━━━ Supplied material

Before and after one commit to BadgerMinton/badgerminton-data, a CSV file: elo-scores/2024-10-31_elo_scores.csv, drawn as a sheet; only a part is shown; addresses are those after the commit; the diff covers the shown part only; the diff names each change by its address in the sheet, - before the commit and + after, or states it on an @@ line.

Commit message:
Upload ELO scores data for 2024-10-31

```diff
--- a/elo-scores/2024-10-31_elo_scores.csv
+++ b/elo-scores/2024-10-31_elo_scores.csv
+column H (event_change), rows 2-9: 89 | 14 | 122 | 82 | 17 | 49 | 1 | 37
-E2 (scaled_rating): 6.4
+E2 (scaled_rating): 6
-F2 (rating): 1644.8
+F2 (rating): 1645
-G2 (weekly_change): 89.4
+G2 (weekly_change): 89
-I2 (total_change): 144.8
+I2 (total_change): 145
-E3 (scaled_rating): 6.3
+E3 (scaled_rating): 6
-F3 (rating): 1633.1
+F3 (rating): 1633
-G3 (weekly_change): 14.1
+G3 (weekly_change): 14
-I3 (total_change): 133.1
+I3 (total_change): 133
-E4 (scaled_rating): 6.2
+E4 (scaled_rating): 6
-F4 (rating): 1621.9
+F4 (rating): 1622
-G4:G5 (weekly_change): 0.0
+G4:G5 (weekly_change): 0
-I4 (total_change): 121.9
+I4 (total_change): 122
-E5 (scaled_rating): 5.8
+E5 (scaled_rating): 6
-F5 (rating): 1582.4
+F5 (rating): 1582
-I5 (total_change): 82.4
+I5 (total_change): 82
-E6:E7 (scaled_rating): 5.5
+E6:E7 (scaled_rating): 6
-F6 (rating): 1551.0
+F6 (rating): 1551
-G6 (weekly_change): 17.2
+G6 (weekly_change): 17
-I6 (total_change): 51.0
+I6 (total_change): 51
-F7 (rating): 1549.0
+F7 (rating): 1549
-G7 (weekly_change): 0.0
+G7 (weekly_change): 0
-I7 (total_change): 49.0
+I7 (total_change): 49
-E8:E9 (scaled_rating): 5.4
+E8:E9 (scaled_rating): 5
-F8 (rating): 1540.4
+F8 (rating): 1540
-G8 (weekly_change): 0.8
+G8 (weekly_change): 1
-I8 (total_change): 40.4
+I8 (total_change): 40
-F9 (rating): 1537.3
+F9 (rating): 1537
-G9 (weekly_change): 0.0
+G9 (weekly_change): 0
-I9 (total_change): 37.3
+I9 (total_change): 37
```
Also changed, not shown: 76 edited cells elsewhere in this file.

━━━━━━

Copy all lines of the records that have the string "file" in them.

Before and after one commit to BadgerMinton/badgerminton-data, a CSV file: elo-scores/2024-10-31_elo_scores.csv, drawn as a sheet; only a part is shown; addresses are those after the commit; the diff covers the shown part only; the diff names each change by its address in the sheet, - before the commit and + after, or states it on an @@ line.
Also changed, not shown: 76 edited cells elsewhere in this file.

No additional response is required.